▶ [Exercise goal]: What lines in the records below hold the string "slide"? Please show them.

Dataset entries
============================================================
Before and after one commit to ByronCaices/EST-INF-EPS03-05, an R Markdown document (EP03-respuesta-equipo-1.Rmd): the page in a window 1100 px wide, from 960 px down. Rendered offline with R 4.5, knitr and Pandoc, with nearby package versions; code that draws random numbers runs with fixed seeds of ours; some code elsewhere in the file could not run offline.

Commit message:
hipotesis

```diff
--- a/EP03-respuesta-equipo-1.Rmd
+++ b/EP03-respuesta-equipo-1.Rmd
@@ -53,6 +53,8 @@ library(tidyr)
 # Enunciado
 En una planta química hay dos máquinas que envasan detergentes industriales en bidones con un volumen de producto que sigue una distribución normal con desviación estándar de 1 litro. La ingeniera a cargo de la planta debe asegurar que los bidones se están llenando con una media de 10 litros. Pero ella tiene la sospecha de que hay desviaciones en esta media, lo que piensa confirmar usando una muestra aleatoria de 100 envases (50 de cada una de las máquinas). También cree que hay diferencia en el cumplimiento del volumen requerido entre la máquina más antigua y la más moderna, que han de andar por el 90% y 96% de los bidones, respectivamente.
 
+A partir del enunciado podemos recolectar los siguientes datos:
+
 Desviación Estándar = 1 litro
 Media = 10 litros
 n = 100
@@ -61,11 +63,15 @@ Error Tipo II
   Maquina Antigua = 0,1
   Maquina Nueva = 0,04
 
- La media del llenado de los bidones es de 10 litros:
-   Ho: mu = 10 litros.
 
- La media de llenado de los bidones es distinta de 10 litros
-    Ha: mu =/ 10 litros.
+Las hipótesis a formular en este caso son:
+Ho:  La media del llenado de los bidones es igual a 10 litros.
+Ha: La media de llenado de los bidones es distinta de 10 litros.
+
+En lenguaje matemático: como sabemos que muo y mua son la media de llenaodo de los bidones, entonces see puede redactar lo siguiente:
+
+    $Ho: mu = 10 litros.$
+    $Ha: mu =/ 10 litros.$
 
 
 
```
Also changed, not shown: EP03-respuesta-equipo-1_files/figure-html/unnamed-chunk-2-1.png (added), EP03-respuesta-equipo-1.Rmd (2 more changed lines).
============================================================
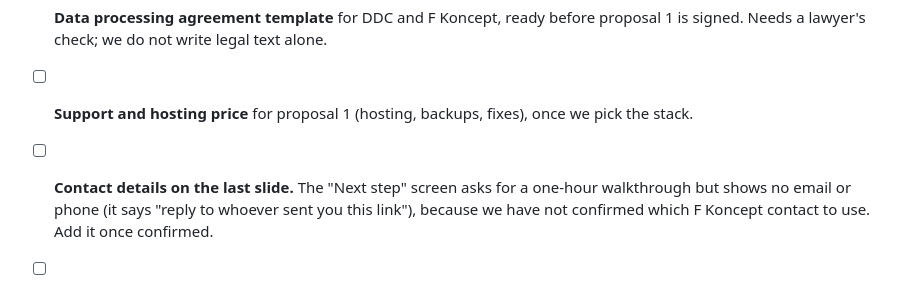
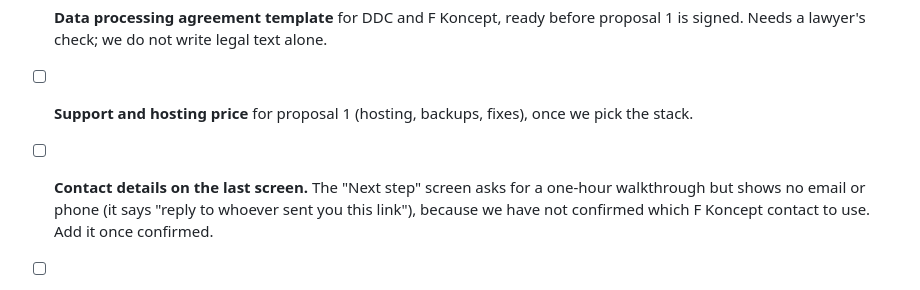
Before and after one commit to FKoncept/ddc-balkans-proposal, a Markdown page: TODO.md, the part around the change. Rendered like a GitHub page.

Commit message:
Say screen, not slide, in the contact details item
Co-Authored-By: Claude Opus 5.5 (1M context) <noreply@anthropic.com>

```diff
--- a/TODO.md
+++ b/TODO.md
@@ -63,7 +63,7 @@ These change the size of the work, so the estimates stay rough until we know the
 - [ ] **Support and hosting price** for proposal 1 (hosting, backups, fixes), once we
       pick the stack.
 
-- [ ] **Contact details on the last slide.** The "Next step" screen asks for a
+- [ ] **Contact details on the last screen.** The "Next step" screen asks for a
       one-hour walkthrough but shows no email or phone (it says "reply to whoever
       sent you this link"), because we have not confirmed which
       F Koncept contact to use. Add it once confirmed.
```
============================================================
▶ [Output of the exercise]:
Say screen, not slide, in the contact details item
-- [ ] **Contact details on the last slide.** The "Next step" screen asks for a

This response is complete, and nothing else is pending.